# [TASK STATEMENT]
If a record holds a picture, drop the picture and return the rest of the record word for word.

# [MATERIALS PROVIDED]
• • • •

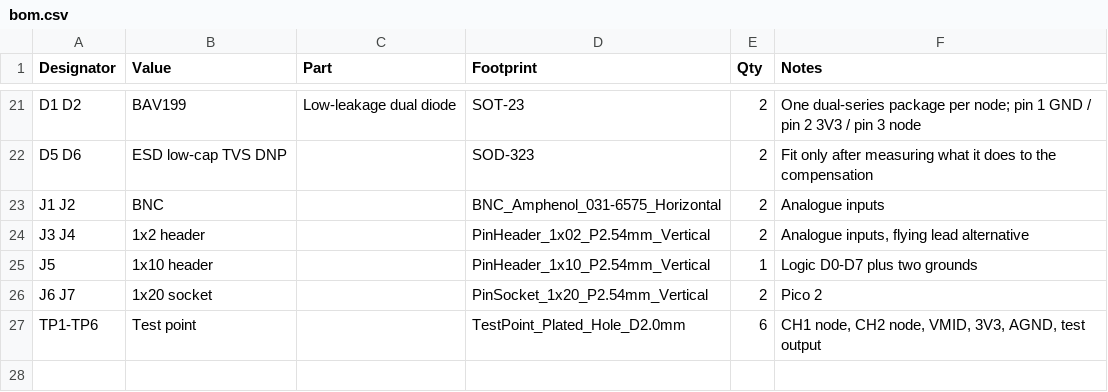
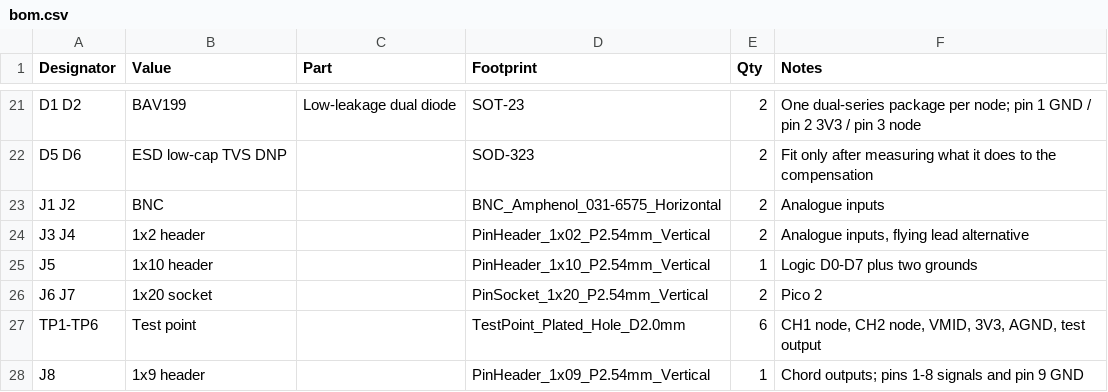
Before and after one commit to Satachito/Oscillo, a CSV file: hardware/pilyzer-afe/bom.csv, drawn as a sheet; only a part is shown, gaps mark what is left out; the diff names each change by its address in the sheet, - before the commit and + after, or states it on an @@ line.

Commit message:
Add complementary chord outputs and remap GPIOs with nine-pin J8

```diff
--- a/hardware/pilyzer-afe/bom.csv
+++ b/hardware/pilyzer-afe/bom.csv
+row 28: J8 | 1x9 header |  | PinHeader_1x09_P2.54mm_Vertical | 1 | Chord outputs; pins 1-8 signals and pin 9 GND
```
Also changed, not shown: hardware/pilyzer-afe/kicad/bom.csv, 30 other files.
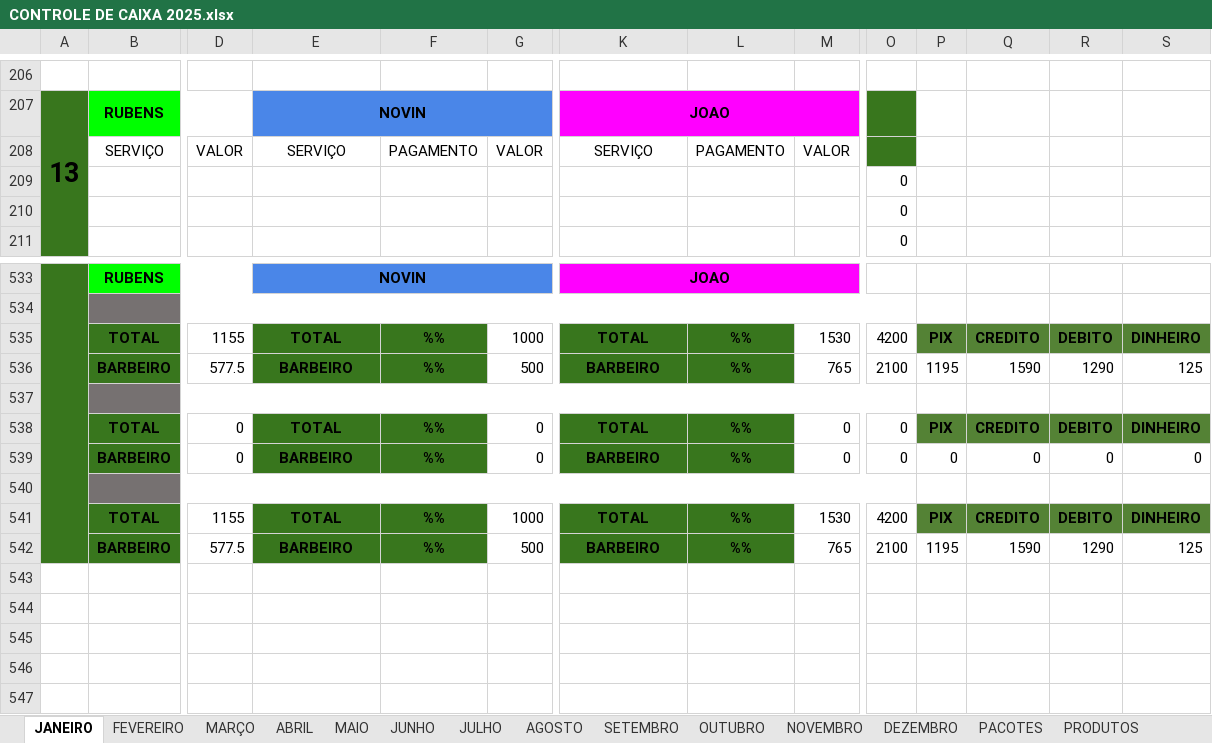
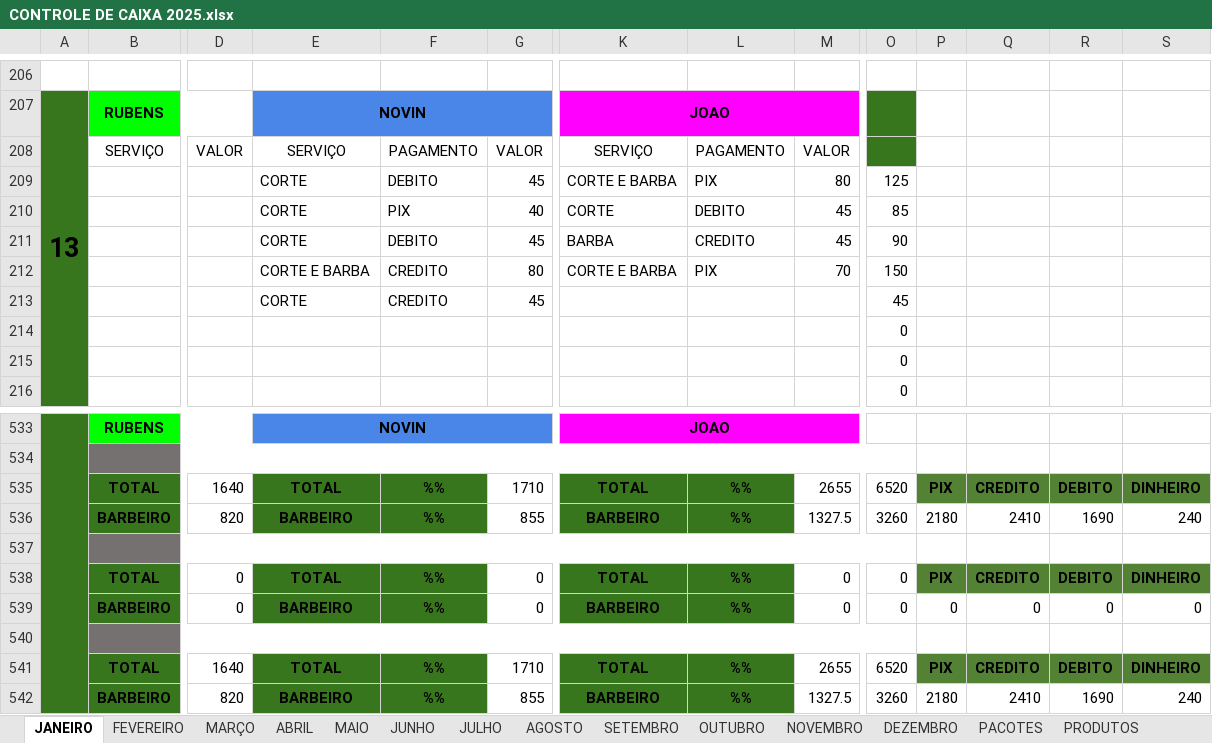
Before and after one commit to joaosantosxps/controle, an Excel workbook: CONTROLE DE CAIXA 2025.xlsx, sheet JANEIRO, drawn as a sheet; only a part is shown, gaps mark what is left out; values as stored, in another font and other column widths than the file's, no borders; rows hold the shown columns only; the diff covers the shown part only; the diff names each change by its address in the sheet, - before the commit and + after, or states it on an @@ line.

```diff
--- a/CONTROLE DE CAIXA 2025.xlsx (sheet JANEIRO)
+++ b/CONTROLE DE CAIXA 2025.xlsx (sheet JANEIRO)
+row 209:  |  |  | CORTE | DEBITO | 45 | CORTE E BARBA | PIX | 80 | 125
+row 210:  |  |  | CORTE | PIX | 40 | CORTE | DEBITO | 45 | 85
+row 211:  |  |  | CORTE | DEBITO | 45 | BARBA | CREDITO | 45 | 90
+row 212:  |  |  | CORTE E BARBA | CREDITO | 80 | CORTE E BARBA | PIX | 70 | 150
+row 213:  |  |  | CORTE | CREDITO | 45 |  |  |  | 45
-D535: 1155
+D535: 1640
-G535: 1000
+G535: 1710
-M535: 1530
+M535: 2655
-O535: 4200
+O535: 6520
-D536: 577.5
+D536: 820
-G536: 500
+G536: 855
-M536: 765
+M536: 1327.5
-O536: 2100
+O536: 3260
-P536: 1195
+P536: 2180
-Q536: 1590
+Q536: 2410
-R536: 1290
+R536: 1690
-S536: 125
+S536: 240
-D541: 1155
+D541: 1640
-G541: 1000
+G541: 1710
-M541: 1530
+M541: 2655
-O541: 4200
+O541: 6520
-D542: 577.5
+D542: 820
-G542: 500
+G542: 855
-M542: 765
+M542: 1327.5
-O542: 2100
+O542: 3260
-P542: 1195
+P542: 2180
-Q542: 1590
+Q542: 2410
-R542: 1290
+R542: 1690
-S542: 125
+S542: 240
```
Also changed, not shown: 17 added rows, 22 removed rows, 2 moved rows, 24 edited cells and merged cells elsewhere in this sheet, formulas that keep their value.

• • • •

# [ANSWER SPACE]
Before and after one commit to Satachito/Oscillo, a CSV file: hardware/pilyzer-afe/bom.csv, drawn as a sheet; only a part is shown, gaps mark what is left out; the diff names each change by its address in the sheet, - before the commit and + after, or states it on an @@ line.

Commit message:
Add complementary chord outputs and remap GPIOs with nine-pin J8

```diff
--- a/hardware/pilyzer-afe/bom.csv
+++ b/hardware/pilyzer-afe/bom.csv
+row 28: J8 | 1x9 header |  | PinHeader_1x09_P2.54mm_Vertical | 1 | Chord outputs; pins 1-8 signals and pin 9 GND
```
Also changed, not shown: hardware/pilyzer-afe/kicad/bom.csv, 30 other files.
Before and after one commit to joaosantosxps/controle, an Excel workbook: CONTROLE DE CAIXA 2025.xlsx, sheet JANEIRO, drawn as a sheet; only a part is shown, gaps mark what is left out; values as stored, in another font and other column widths than the file's, no borders; rows hold the shown columns only; the diff covers the shown part only; the diff names each change by its address in the sheet, - before the commit and + after, or states it on an @@ line.

```diff
--- a/CONTROLE DE CAIXA 2025.xlsx (sheet JANEIRO)
+++ b/CONTROLE DE CAIXA 2025.xlsx (sheet JANEIRO)
+row 209:  |  |  | CORTE | DEBITO | 45 | CORTE E BARBA | PIX | 80 | 125
+row 210:  |  |  | CORTE | PIX | 40 | CORTE | DEBITO | 45 | 85
+row 211:  |  |  | CORTE | DEBITO | 45 | BARBA | CREDITO | 45 | 90
+row 212:  |  |  | CORTE E BARBA | CREDITO | 80 | CORTE E BARBA | PIX | 70 | 150
+row 213:  |  |  | CORTE | CREDITO | 45 |  |  |  | 45
-D535: 1155
+D535: 1640
-G535: 1000
+G535: 1710
-M535: 1530
+M535: 2655
-O535: 4200
+O535: 6520
-D536: 577.5
+D536: 820
-G536: 500
+G536: 855
-M536: 765
+M536: 1327.5
-O536: 2100
+O536: 3260
-P536: 1195
+P536: 2180
-Q536: 1590
+Q536: 2410
-R536: 1290
+R536: 1690
-S536: 125
+S536: 240
-D541: 1155
+D541: 1640
-G541: 1000
+G541: 1710
-M541: 1530
+M541: 2655
-O541: 4200
+O541: 6520
-D542: 577.5
+D542: 820
-G542: 500
+G542: 855
-M542: 765
+M542: 1327.5
-O542: 2100
+O542: 3260
-P542: 1195
+P542: 2180
-Q542: 1590
+Q542: 2410
-R542: 1290
+R542: 1690
-S542: 125
+S542: 240
```
Also changed, not shown: 17 added rows, 22 removed rows, 2 moved rows, 24 edited cells and merged cells elsewhere in this sheet, formulas that keep their value.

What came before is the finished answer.